> _TASK DESCRIPTION_: Set down the entries below once more, precisely as they stand.

> _RECORDS PROVIDED_:
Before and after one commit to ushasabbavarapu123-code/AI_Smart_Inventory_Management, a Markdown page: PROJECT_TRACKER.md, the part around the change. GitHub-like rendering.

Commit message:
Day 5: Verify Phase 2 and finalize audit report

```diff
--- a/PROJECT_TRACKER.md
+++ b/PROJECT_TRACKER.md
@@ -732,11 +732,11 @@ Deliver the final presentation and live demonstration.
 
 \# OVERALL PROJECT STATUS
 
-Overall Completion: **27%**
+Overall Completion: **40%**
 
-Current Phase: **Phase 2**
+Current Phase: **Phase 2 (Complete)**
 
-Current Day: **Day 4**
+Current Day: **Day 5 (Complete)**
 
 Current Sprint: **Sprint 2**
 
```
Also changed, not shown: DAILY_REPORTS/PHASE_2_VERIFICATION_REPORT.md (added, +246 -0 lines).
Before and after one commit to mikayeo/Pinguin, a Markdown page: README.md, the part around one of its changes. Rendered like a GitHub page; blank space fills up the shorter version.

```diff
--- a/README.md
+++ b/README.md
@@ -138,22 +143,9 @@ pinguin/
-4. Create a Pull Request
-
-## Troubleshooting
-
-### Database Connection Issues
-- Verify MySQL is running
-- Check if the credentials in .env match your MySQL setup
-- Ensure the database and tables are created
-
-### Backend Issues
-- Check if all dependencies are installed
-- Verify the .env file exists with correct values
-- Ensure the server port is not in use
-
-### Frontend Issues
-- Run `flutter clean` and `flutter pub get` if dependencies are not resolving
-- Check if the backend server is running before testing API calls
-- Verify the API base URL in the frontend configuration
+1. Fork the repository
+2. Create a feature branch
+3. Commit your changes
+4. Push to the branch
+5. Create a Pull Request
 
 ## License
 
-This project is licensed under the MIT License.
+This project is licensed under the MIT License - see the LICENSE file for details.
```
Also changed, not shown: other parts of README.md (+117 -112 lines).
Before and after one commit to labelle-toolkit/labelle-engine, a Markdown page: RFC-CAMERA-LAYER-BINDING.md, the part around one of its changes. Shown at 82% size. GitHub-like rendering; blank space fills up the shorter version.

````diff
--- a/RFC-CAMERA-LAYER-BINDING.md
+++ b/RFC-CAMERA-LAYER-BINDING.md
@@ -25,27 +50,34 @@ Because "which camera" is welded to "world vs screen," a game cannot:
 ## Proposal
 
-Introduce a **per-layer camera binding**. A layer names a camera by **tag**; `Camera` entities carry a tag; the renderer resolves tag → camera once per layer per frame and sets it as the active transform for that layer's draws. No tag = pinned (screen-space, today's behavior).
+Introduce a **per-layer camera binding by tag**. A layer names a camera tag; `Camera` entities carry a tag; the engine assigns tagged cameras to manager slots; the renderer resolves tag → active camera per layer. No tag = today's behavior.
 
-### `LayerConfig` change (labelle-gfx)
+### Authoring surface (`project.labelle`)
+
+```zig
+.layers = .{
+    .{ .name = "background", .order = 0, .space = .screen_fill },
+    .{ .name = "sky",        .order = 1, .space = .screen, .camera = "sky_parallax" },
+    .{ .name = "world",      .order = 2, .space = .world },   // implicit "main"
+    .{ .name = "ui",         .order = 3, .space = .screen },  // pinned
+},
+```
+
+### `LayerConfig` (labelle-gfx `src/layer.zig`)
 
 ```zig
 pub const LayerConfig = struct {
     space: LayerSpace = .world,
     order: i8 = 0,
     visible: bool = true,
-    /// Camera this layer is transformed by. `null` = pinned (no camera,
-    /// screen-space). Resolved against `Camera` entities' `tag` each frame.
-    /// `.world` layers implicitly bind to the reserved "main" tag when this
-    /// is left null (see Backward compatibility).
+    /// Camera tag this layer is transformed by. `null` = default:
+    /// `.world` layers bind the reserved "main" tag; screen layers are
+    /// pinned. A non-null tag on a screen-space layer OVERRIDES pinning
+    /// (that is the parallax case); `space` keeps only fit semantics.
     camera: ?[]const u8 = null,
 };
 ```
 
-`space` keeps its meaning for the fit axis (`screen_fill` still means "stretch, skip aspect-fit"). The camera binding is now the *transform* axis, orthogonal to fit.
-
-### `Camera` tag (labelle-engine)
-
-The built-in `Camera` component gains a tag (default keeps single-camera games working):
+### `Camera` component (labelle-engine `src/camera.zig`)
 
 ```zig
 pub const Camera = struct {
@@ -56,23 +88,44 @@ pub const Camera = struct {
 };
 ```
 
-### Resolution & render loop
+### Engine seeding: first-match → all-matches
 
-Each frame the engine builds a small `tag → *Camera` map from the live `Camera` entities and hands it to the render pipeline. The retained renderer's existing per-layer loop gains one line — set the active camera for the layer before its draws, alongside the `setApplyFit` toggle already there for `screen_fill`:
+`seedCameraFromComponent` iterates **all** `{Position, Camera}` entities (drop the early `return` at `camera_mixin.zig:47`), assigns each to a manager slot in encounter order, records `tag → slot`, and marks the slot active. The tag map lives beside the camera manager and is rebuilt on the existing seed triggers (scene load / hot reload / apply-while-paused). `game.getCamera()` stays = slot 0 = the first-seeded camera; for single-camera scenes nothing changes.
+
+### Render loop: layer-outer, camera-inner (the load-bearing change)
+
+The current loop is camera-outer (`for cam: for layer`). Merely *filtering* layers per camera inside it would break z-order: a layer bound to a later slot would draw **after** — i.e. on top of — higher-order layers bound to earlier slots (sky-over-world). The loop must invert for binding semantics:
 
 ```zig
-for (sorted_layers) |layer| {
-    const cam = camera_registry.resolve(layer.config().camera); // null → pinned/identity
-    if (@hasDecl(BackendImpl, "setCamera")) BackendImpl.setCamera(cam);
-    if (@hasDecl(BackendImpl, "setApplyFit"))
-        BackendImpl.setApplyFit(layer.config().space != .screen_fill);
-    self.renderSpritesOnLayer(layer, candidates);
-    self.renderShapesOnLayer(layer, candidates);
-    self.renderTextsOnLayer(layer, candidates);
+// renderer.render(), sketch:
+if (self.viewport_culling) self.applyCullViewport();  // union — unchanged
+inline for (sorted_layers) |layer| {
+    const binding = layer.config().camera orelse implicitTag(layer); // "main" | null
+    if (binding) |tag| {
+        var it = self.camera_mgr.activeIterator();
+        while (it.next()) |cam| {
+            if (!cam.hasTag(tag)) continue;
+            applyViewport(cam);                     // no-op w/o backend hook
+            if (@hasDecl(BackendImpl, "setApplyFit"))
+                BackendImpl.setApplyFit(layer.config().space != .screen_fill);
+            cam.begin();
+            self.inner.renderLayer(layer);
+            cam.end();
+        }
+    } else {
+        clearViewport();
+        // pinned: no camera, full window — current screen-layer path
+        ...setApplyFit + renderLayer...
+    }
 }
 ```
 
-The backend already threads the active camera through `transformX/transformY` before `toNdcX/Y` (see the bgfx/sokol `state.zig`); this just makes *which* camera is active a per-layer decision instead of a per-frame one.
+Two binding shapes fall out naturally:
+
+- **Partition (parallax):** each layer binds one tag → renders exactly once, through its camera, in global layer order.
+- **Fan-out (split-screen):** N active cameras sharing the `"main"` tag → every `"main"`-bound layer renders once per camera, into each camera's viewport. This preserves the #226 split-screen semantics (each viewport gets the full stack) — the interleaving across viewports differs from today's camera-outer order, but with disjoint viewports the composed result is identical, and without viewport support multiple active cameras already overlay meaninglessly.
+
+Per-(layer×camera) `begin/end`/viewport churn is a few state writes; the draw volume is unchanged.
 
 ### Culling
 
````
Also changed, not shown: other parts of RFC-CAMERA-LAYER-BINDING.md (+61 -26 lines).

> _REPLY_:
Before and after one commit to ushasabbavarapu123-code/AI_Smart_Inventory_Management, a Markdown page: PROJECT_TRACKER.md, the part around the change. GitHub-like rendering.

Commit message:
Day 5: Verify Phase 2 and finalize audit report

```diff
--- a/PROJECT_TRACKER.md
+++ b/PROJECT_TRACKER.md
@@ -732,11 +732,11 @@ Deliver the final presentation and live demonstration.
 
 \# OVERALL PROJECT STATUS
 
-Overall Completion: **27%**
+Overall Completion: **40%**
 
-Current Phase: **Phase 2**
+Current Phase: **Phase 2 (Complete)**
 
-Current Day: **Day 4**
+Current Day: **Day 5 (Complete)**
 
 Current Sprint: **Sprint 2**
 
```
Also changed, not shown: DAILY_REPORTS/PHASE_2_VERIFICATION_REPORT.md (added, +246 -0 lines).
Before and after one commit to mikayeo/Pinguin, a Markdown page: README.md, the part around one of its changes. Rendered like a GitHub page; blank space fills up the shorter version.

```diff
--- a/README.md
+++ b/README.md
@@ -138,22 +143,9 @@ pinguin/
-4. Create a Pull Request
-
-## Troubleshooting
-
-### Database Connection Issues
-- Verify MySQL is running
-- Check if the credentials in .env match your MySQL setup
-- Ensure the database and tables are created
-
-### Backend Issues
-- Check if all dependencies are installed
-- Verify the .env file exists with correct values
-- Ensure the server port is not in use
-
-### Frontend Issues
-- Run `flutter clean` and `flutter pub get` if dependencies are not resolving
-- Check if the backend server is running before testing API calls
-- Verify the API base URL in the frontend configuration
+1. Fork the repository
+2. Create a feature branch
+3. Commit your changes
+4. Push to the branch
+5. Create a Pull Request
 
 ## License
 
-This project is licensed under the MIT License.
+This project is licensed under the MIT License - see the LICENSE file for details.
```
Also changed, not shown: other parts of README.md (+117 -112 lines).
Before and after one commit to labelle-toolkit/labelle-engine, a Markdown page: RFC-CAMERA-LAYER-BINDING.md, the part around one of its changes. Shown at 82% size. GitHub-like rendering; blank space fills up the shorter version.

````diff
--- a/RFC-CAMERA-LAYER-BINDING.md
+++ b/RFC-CAMERA-LAYER-BINDING.md
@@ -25,27 +50,34 @@ Because "which camera" is welded to "world vs screen," a game cannot:
 ## Proposal
 
-Introduce a **per-layer camera binding**. A layer names a camera by **tag**; `Camera` entities carry a tag; the renderer resolves tag → camera once per layer per frame and sets it as the active transform for that layer's draws. No tag = pinned (screen-space, today's behavior).
+Introduce a **per-layer camera binding by tag**. A layer names a camera tag; `Camera` entities carry a tag; the engine assigns tagged cameras to manager slots; the renderer resolves tag → active camera per layer. No tag = today's behavior.
 
-### `LayerConfig` change (labelle-gfx)
+### Authoring surface (`project.labelle`)
+
+```zig
+.layers = .{
+    .{ .name = "background", .order = 0, .space = .screen_fill },
+    .{ .name = "sky",        .order = 1, .space = .screen, .camera = "sky_parallax" },
+    .{ .name = "world",      .order = 2, .space = .world },   // implicit "main"
+    .{ .name = "ui",         .order = 3, .space = .screen },  // pinned
+},
+```
+
+### `LayerConfig` (labelle-gfx `src/layer.zig`)
 
 ```zig
 pub const LayerConfig = struct {
     space: LayerSpace = .world,
     order: i8 = 0,
     visible: bool = true,
-    /// Camera this layer is transformed by. `null` = pinned (no camera,
-    /// screen-space). Resolved against `Camera` entities' `tag` each frame.
-    /// `.world` layers implicitly bind to the reserved "main" tag when this
-    /// is left null (see Backward compatibility).
+    /// Camera tag this layer is transformed by. `null` = default:
+    /// `.world` layers bind the reserved "main" tag; screen layers are
+    /// pinned. A non-null tag on a screen-space layer OVERRIDES pinning
+    /// (that is the parallax case); `space` keeps only fit semantics.
     camera: ?[]const u8 = null,
 };
 ```
 
-`space` keeps its meaning for the fit axis (`screen_fill` still means "stretch, skip aspect-fit"). The camera binding is now the *transform* axis, orthogonal to fit.
-
-### `Camera` tag (labelle-engine)
-
-The built-in `Camera` component gains a tag (default keeps single-camera games working):
+### `Camera` component (labelle-engine `src/camera.zig`)
 
 ```zig
 pub const Camera = struct {
@@ -56,23 +88,44 @@ pub const Camera = struct {
 };
 ```
 
-### Resolution & render loop
+### Engine seeding: first-match → all-matches
 
-Each frame the engine builds a small `tag → *Camera` map from the live `Camera` entities and hands it to the render pipeline. The retained renderer's existing per-layer loop gains one line — set the active camera for the layer before its draws, alongside the `setApplyFit` toggle already there for `screen_fill`:
+`seedCameraFromComponent` iterates **all** `{Position, Camera}` entities (drop the early `return` at `camera_mixin.zig:47`), assigns each to a manager slot in encounter order, records `tag → slot`, and marks the slot active. The tag map lives beside the camera manager and is rebuilt on the existing seed triggers (scene load / hot reload / apply-while-paused). `game.getCamera()` stays = slot 0 = the first-seeded camera; for single-camera scenes nothing changes.
+
+### Render loop: layer-outer, camera-inner (the load-bearing change)
+
+The current loop is camera-outer (`for cam: for layer`). Merely *filtering* layers per camera inside it would break z-order: a layer bound to a later slot would draw **after** — i.e. on top of — higher-order layers bound to earlier slots (sky-over-world). The loop must invert for binding semantics:
 
 ```zig
-for (sorted_layers) |layer| {
-    const cam = camera_registry.resolve(layer.config().camera); // null → pinned/identity
-    if (@hasDecl(BackendImpl, "setCamera")) BackendImpl.setCamera(cam);
-    if (@hasDecl(BackendImpl, "setApplyFit"))
-        BackendImpl.setApplyFit(layer.config().space != .screen_fill);
-    self.renderSpritesOnLayer(layer, candidates);
-    self.renderShapesOnLayer(layer, candidates);
-    self.renderTextsOnLayer(layer, candidates);
+// renderer.render(), sketch:
+if (self.viewport_culling) self.applyCullViewport();  // union — unchanged
+inline for (sorted_layers) |layer| {
+    const binding = layer.config().camera orelse implicitTag(layer); // "main" | null
+    if (binding) |tag| {
+        var it = self.camera_mgr.activeIterator();
+        while (it.next()) |cam| {
+            if (!cam.hasTag(tag)) continue;
+            applyViewport(cam);                     // no-op w/o backend hook
+            if (@hasDecl(BackendImpl, "setApplyFit"))
+                BackendImpl.setApplyFit(layer.config().space != .screen_fill);
+            cam.begin();
+            self.inner.renderLayer(layer);
+            cam.end();
+        }
+    } else {
+        clearViewport();
+        // pinned: no camera, full window — current screen-layer path
+        ...setApplyFit + renderLayer...
+    }
 }
 ```
 
-The backend already threads the active camera through `transformX/transformY` before `toNdcX/Y` (see the bgfx/sokol `state.zig`); this just makes *which* camera is active a per-layer decision instead of a per-frame one.
+Two binding shapes fall out naturally:
+
+- **Partition (parallax):** each layer binds one tag → renders exactly once, through its camera, in global layer order.
+- **Fan-out (split-screen):** N active cameras sharing the `"main"` tag → every `"main"`-bound layer renders once per camera, into each camera's viewport. This preserves the #226 split-screen semantics (each viewport gets the full stack) — the interleaving across viewports differs from today's camera-outer order, but with disjoint viewports the composed result is identical, and without viewport support multiple active cameras already overlay meaninglessly.
+
+Per-(layer×camera) `begin/end`/viewport churn is a few state writes; the draw volume is unchanged.
 
 ### Culling
 
````
Also changed, not shown: other parts of RFC-CAMERA-LAYER-BINDING.md (+61 -26 lines).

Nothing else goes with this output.